More Info... by email
Senile plaques are deposits of protein that form outside the brain cells. The protein clumps distinctively and can be clearly seen on a microscopic examination of a sample from a patient. Senile plaques, along with tangles, are two key diagnostic findings in people with Alzheimer's disease and they can also be observed in some other degenerative neurological conditions. They are commonly uncovered on autopsies of older adults and the risk of having plaques increases significantly after age 60, especially among women.
The protein that forms senile plaques is known as amyloid-beta (a-beta) protein. The plaques are also referred to as amyloids. Amyloids can form elsewhere in the body as well, as seen in the condition amyloidosis. The protein is believed to have neurotoxic properties that contribute to cognitive degeneration. In addition, senile plaques can physically interfere with the conduction of signals in the brain and may push brain tissue aside, disrupting normal brain function in the patient.
Plaques have been noted in brain tissue since the late 1800s, and researchers began connecting them with cognitive decline in the 20th century. Researchers working on conditions like Alzheimer's realized that all patients shared traits like the presence of plaques and tangles in the brain, as noted in autopsies of patients after they died. Senile plaques can also be identified in brain biopsies, although because biopsies are invasive, they are not usually recommended. Patients who appear to be developing symptoms of senility will be treated for senility without biopsied.
Understanding how senile plaques form can help researchers develop approaches to treatment of people with conditions like Alzheimer's. In addition to working on pharmaceuticals that could slow, stop, or regress plaque formation, researchers are also interested in finding ways to prevent the development of plaques in the first place. Numerous facilities around the world are studying the development of senility and ways that it can be addressed, as improvements in medical care have increased life expectancy and subsequently increased the chances that people will live long enough to develop cognitive degeneration.
In patients with senile plaques, brain function is gradually eroded as the plaques form and spread. Depending on the location of the plaques, different types of cognitive function may be impaired. Patients can lose their memories, have difficulty speaking, and develop physical symptoms like tremors and an unsteady gait. Senile plaques can also contribute to the development of mood changes like aggression and depression in older adults.

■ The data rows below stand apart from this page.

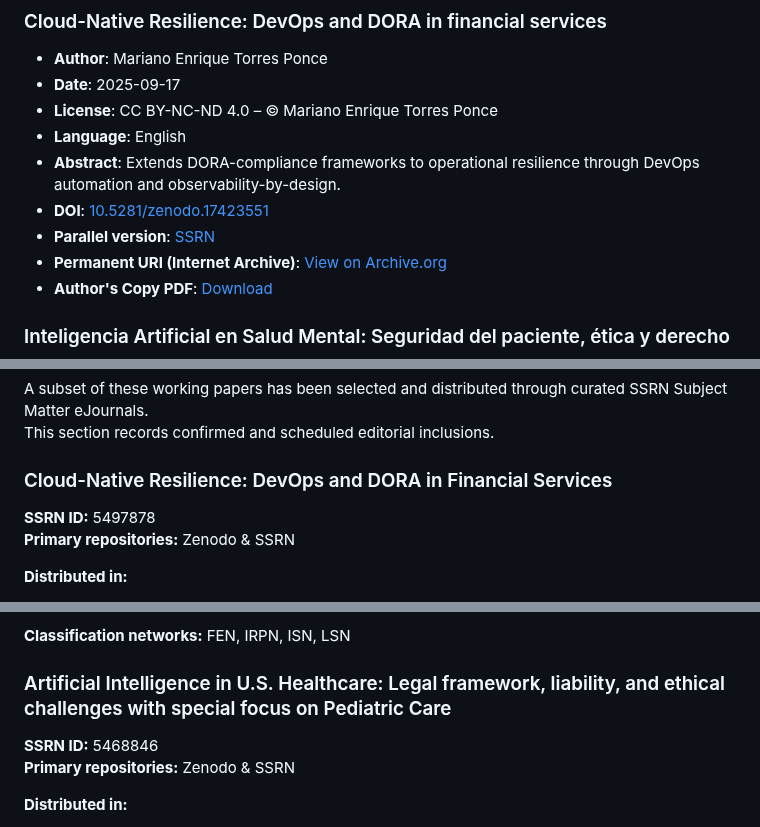
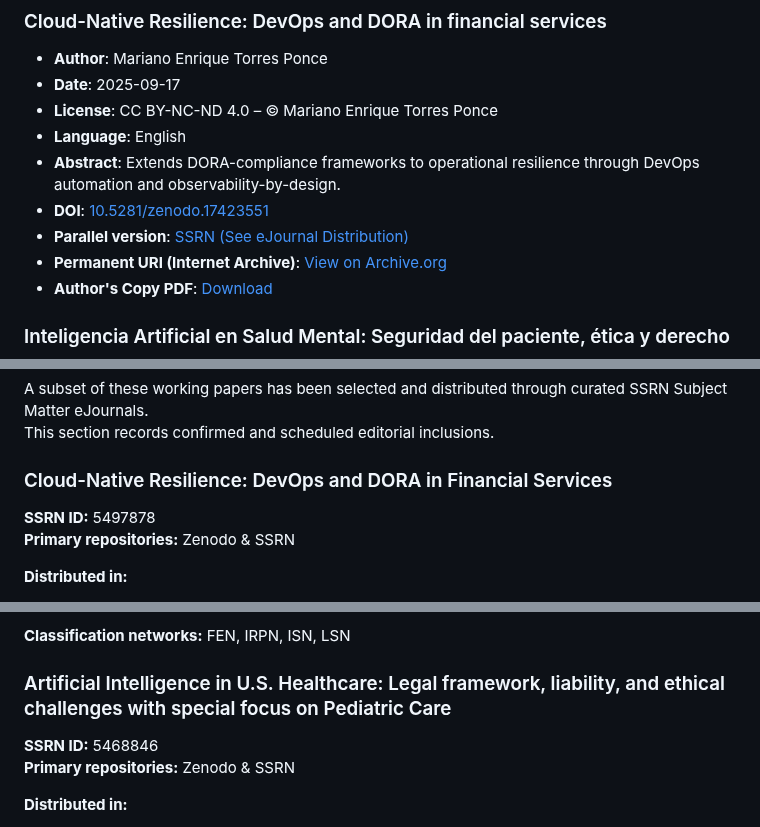
Before and after one commit to mariano-tp/academic-impact, a Markdown page: README.md, 3 parts joined by grey strips. GitHub-like rendering.

```diff
--- a/README.md
+++ b/README.md
@@ -102,7 +102,7 @@ A curated landing page with extended abstracts is also available on [Academia.ed
 - **Language**: English
 - **Abstract**: Extends DORA-compliance frameworks to operational resilience through DevOps automation and observability-by-design.
 - **DOI**: [10.5281/zenodo.17423551](https://doi.org/10.5281/zenodo.17423551)
-- **Parallel version**: [SSRN](https://doi.org/10.2139/ssrn.5497878)
+- **Parallel version**: [SSRN](https://doi.org/10.2139/ssrn.5497878) [(See eJournal Distribution)](#cloud-native-resilience)
 - **Permanent URI (Internet Archive)**: [View on Archive.org](https://archive.org/details/zenodo.17423551)
 - **Author's Copy PDF**: [Download](open-access/TorresPonce_2025_Cloud-Native-Resilience-DevOps-DORA.pdf)
 
@@ -236,7 +236,7 @@ A curated landing page with extended abstracts is also available on [Academia.ed
 A subset of these working papers has been selected and distributed through curated SSRN Subject Matter eJournals.
 This section records confirmed and scheduled editorial inclusions.
 
-### Cloud-Native Resilience: DevOps and DORA in Financial Services
+### Cloud-Native Resilience: DevOps and DORA in Financial Services <a id="cloud-native-resilience"></a>
 **SSRN ID:** 5497878
 **Primary repositories:** Zenodo & SSRN
 
@@ -253,7 +253,7 @@ This section records confirmed and scheduled editorial inclusions.
 
 **Classification networks:** FEN, IRPN, ISN, LSN
 
-### Artificial Intelligence in U.S. Healthcare: Legal framework, liability, and ethical challenges with special focus on Pediatric Care
+### Artificial Intelligence in U.S. Healthcare: Legal framework, liability, and ethical challenges with special focus on Pediatric Care <a id="ai-us-healthcare-pediatric-care"></a>
 **SSRN ID:** 5468846
 **Primary repositories:** Zenodo & SSRN
 
```
Also changed, not shown: other parts of README.md (+1 -1 lines).
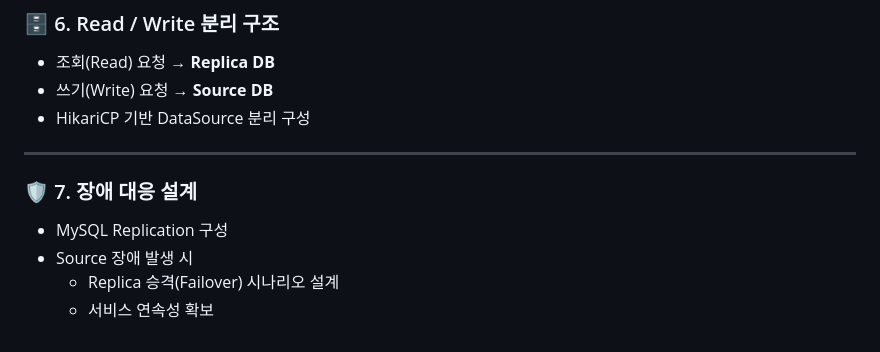
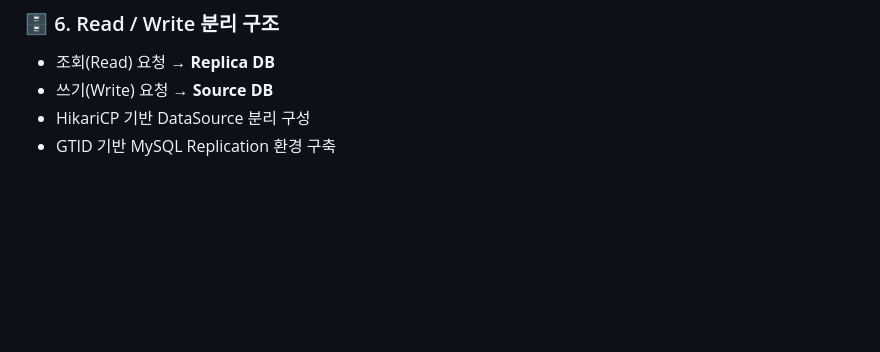
Before and after one commit to light11014/woori-card-project, a Markdown page: README.md, the part around the change. Rendered like a GitHub page; blank space fills up the shorter version.

```diff
--- a/README.md
+++ b/README.md
@@ -97,11 +97,4 @@
 - 조회(Read) 요청 → **Replica DB**
 - 쓰기(Write) 요청 → **Source DB**
 - HikariCP 기반 DataSource 분리 구성
-
----
-
-### 🛡 7. 장애 대응 설계
-- MySQL Replication 구성
-- Source 장애 발생 시
-  - Replica 승격(Failover) 시나리오 설계
-  - 서비스 연속성 확보
+- GTID 기반 MySQL Replication 환경 구축
```
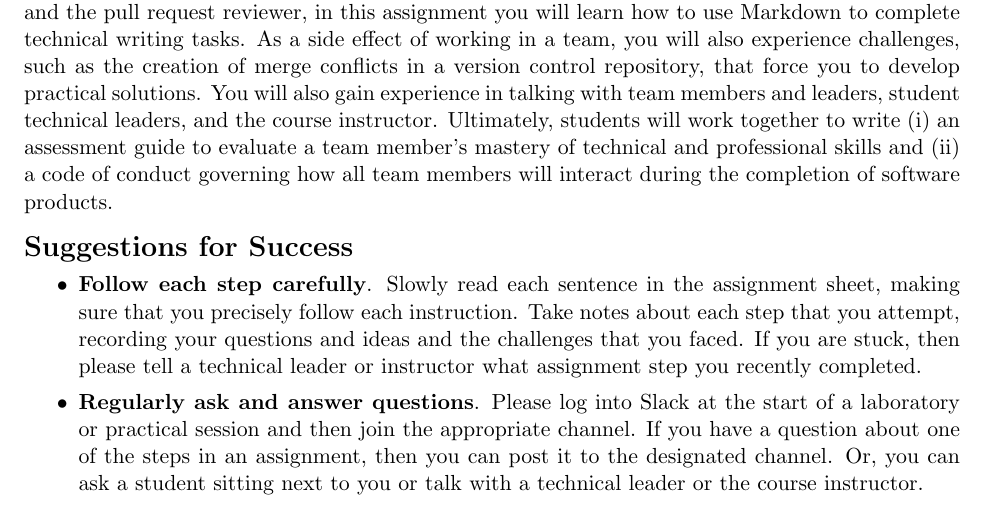
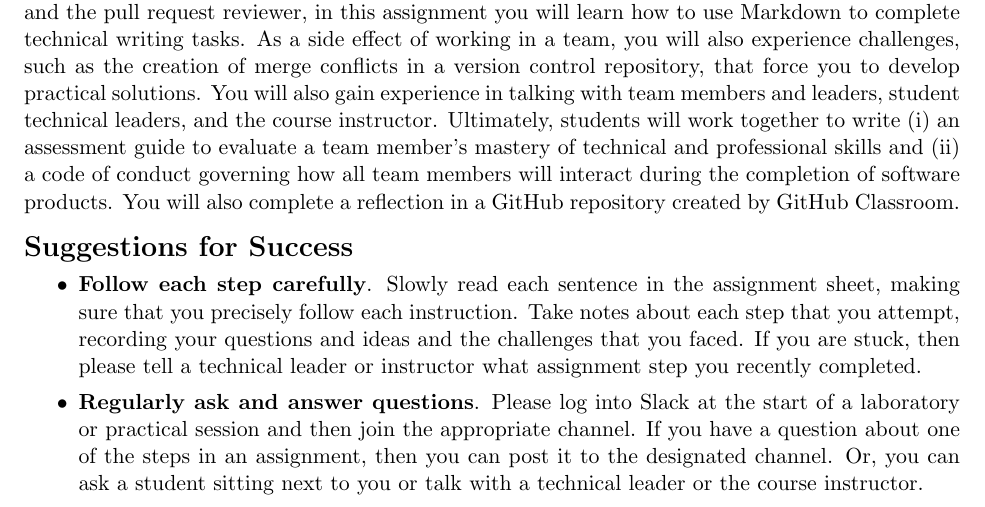
Before and after one commit to Allegheny-Computer-Science-203-S2020/cs203-S2020-sheets, a LaTeX document (lab01/cs203S2020_lab01.tex): part of page 1 of 3, cut so that both start at the same text. Compiled offline with pdfLaTeX.

Commit message:
Add a sentence about the reflection in the cs203S2020_lab01.

```diff
--- a/lab01/cs203S2020_lab01.tex
+++ b/lab01/cs203S2020_lab01.tex
@@ -133,6 +133,9 @@ and the course instructor. Ultimately, students will work together to write (i)
 an assessment guide to evaluate a team member's mastery of technical and
 professional skills and (ii) a code of conduct governing how all team members
 will interact during the completion of software products.
+%
+You will also complete a reflection in a GitHub repository created by GitHub
+Classroom.
 
 \section*{Suggestions for Success}
 
```
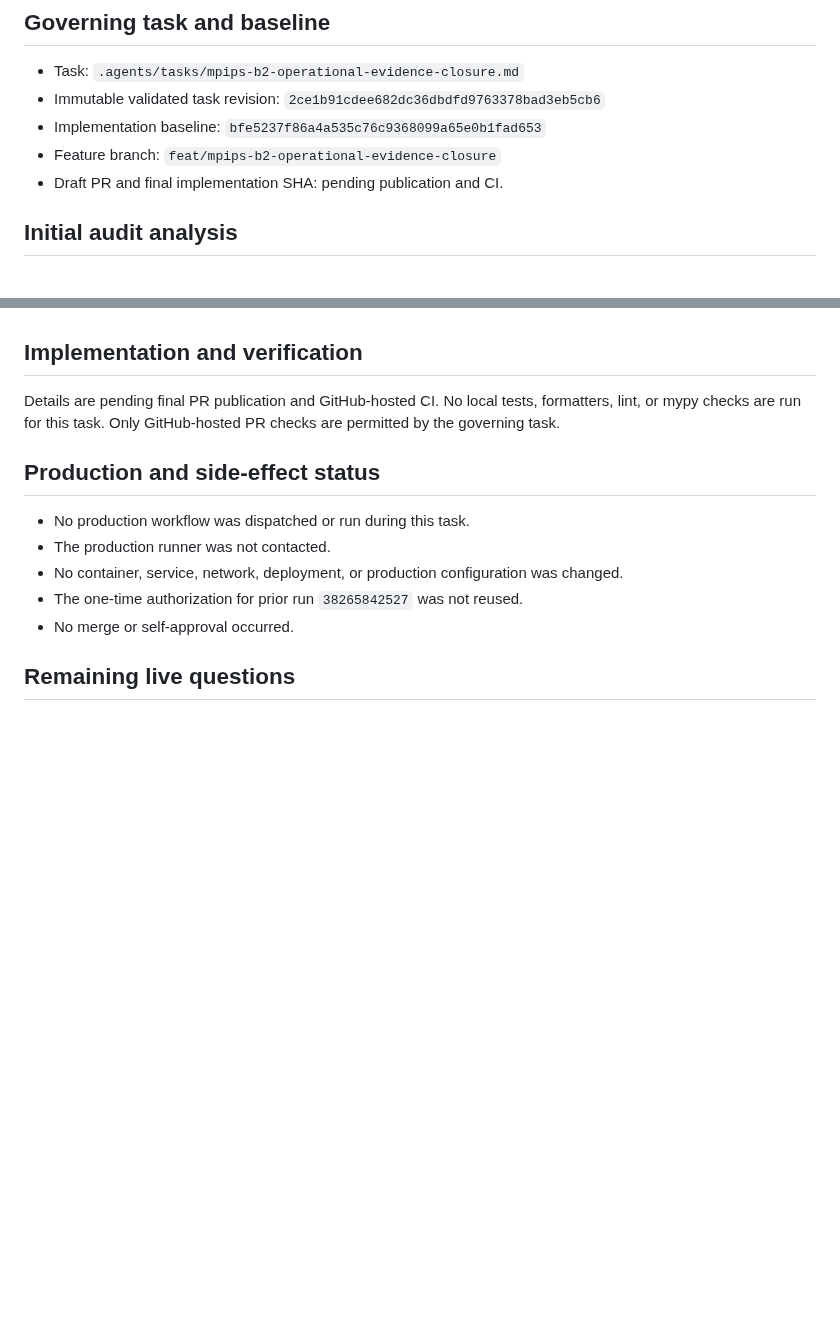
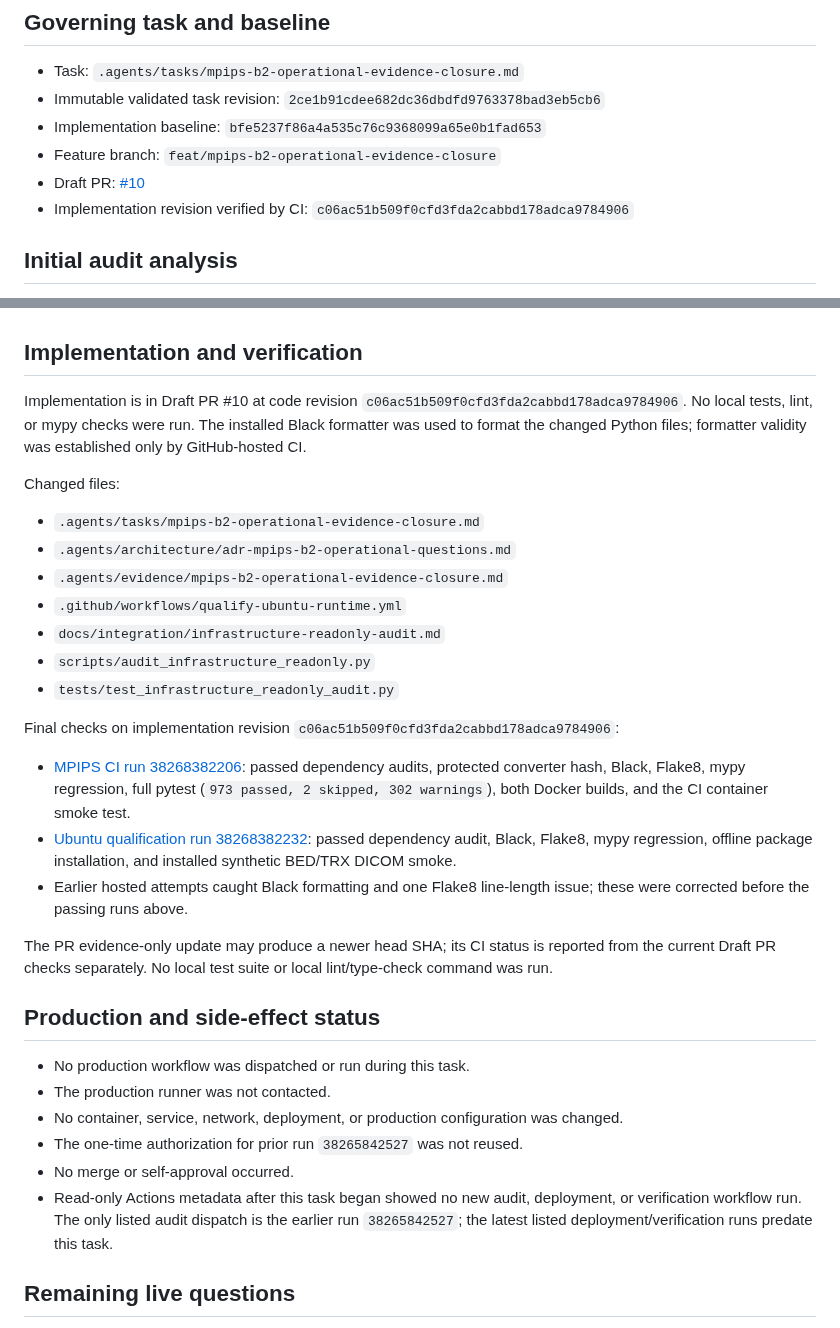
Before and after one commit to Madeena-software/mpips, a Markdown page: .agents/evidence/mpips-b2-operational-evidence-closure.md, 2 parts joined by grey strips. Rendered like a GitHub page; blank space fills up the shorter version.

Commit message:
docs: record hosted B2 closure evidence

```diff
--- a/.agents/evidence/mpips-b2-operational-evidence-closure.md
+++ b/.agents/evidence/mpips-b2-operational-evidence-closure.md
@@ -11,7 +11,8 @@ execution evidence only; it is not independent acceptance or release approval.
 - Immutable validated task revision: `2ce1b91cdee682dc36dbdfd9763378bad3eb5cb6`
 - Implementation baseline: `bfe5237f86a4a535c76c9368099a65e0b1fad653`
 - Feature branch: `feat/mpips-b2-operational-evidence-closure`
-- Draft PR and final implementation SHA: pending publication and CI.
+- Draft PR: [#10](https://github.com/Madeena-software/mpips/pull/10)
+- Implementation revision verified by CI: `c06ac51b509f0cfd3fda2cabbd178adca9784906`
 
 ## Initial audit analysis
 
@@ -39,9 +40,30 @@ malformed target evidence remains unknown.
 
 ## Implementation and verification
 
-Details are pending final PR publication and GitHub-hosted CI. No local tests,
-formatters, lint, or mypy checks are run for this task. Only GitHub-hosted PR
-checks are permitted by the governing task.
+Implementation is in Draft PR #10 at code revision
+`c06ac51b509f0cfd3fda2cabbd178adca9784906`. No local tests, lint, or mypy
+checks were run. The installed Black formatter was used to format the changed
+Python files; formatter validity was established only by GitHub-hosted CI.
+
+Changed files:
+
+- `.agents/tasks/mpips-b2-operational-evidence-closure.md`
+- `.agents/architecture/adr-mpips-b2-operational-questions.md`
+- `.agents/evidence/mpips-b2-operational-evidence-closure.md`
+- `.github/workflows/qualify-ubuntu-runtime.yml`
+- `docs/integration/infrastructure-readonly-audit.md`
+- `scripts/audit_infrastructure_readonly.py`
+- `tests/test_infrastructure_readonly_audit.py`
+
+Final checks on implementation revision `c06ac51b509f0cfd3fda2cabbd178adca9784906`:
+
+- [MPIPS CI run 38268382206](https://github.com/Madeena-software/mpips/actions/runs/38268382206): passed dependency audits, protected converter hash, Black, Flake8, mypy regression, full pytest (`973 passed, 2 skipped, 302 warnings`), both Docker builds, and the CI container smoke test.
+- [Ubuntu qualification run 38268382232](https://github.com/Madeena-software/mpips/actions/runs/38268382232): passed dependency audit, Black, Flake8, mypy regression, offline package installation, and installed synthetic BED/TRX DICOM smoke.
+- Earlier hosted attempts caught Black formatting and one Flake8 line-length issue; these were corrected before the passing runs above.
+
+The PR evidence-only update may produce a newer head SHA; its CI status is
+reported from the current Draft PR checks separately. No local test suite or
+local lint/type-check command was run.
 
 ## Production and side-effect status
 
@@ -51,6 +73,10 @@ checks are permitted by the governing task.
   changed.
 - The one-time authorization for prior run `38265842527` was not reused.
 - No merge or self-approval occurred.
+- Read-only Actions metadata after this task began showed no new audit,
+  deployment, or verification workflow run. The only listed audit dispatch is
+  the earlier run `38265842527`; the latest listed deployment/verification
+  runs predate this task.
 
 ## Remaining live questions
 
```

@Melonlity -- I am no expert, but I did see my father suffer from a similar condition called amyloidosis (that is referenced in the article). The problem came with separating the amyloids from other tissue. In my father's case, that involved a lot of chemotherapy which did have some effectiveness but was very harsh on him.
Think about it. Chemotherapy is hard on a young, healthy person. It is twice as hard on someone who is older. You can't just bomb the elderly with chemotherapy and expect good results. And, here's something else. The problem with those plaques is that they can be killed with chemotherapy, but they keep coming back. So, more chemo is required and that puts the
patient at risk -- it's a vicious circle.
And when you're talking about the brain, then there's another set of risks involved.
It seems, then, the solution is to prevent these plaques from forming. But researchers have had trouble figuring out why they form, much less how to stop them.
If they know that the plaques are associated with Alzheimer's disease, what is preventing researchers from developing a way to eliminate them efficiently? That would seem to be the obvious solution and one can't help but believe it is tough to implement because otherwise people would have figured out how to do that by now.
The question, then, is why are these plaques so difficult to eliminate.
One of our editors will review your suggestion and make changes if warranted. Note that depending on the number of suggestions we receive, this can take anywhere from a few hours to a few days. Thank you for helping to improve wiseGEEK!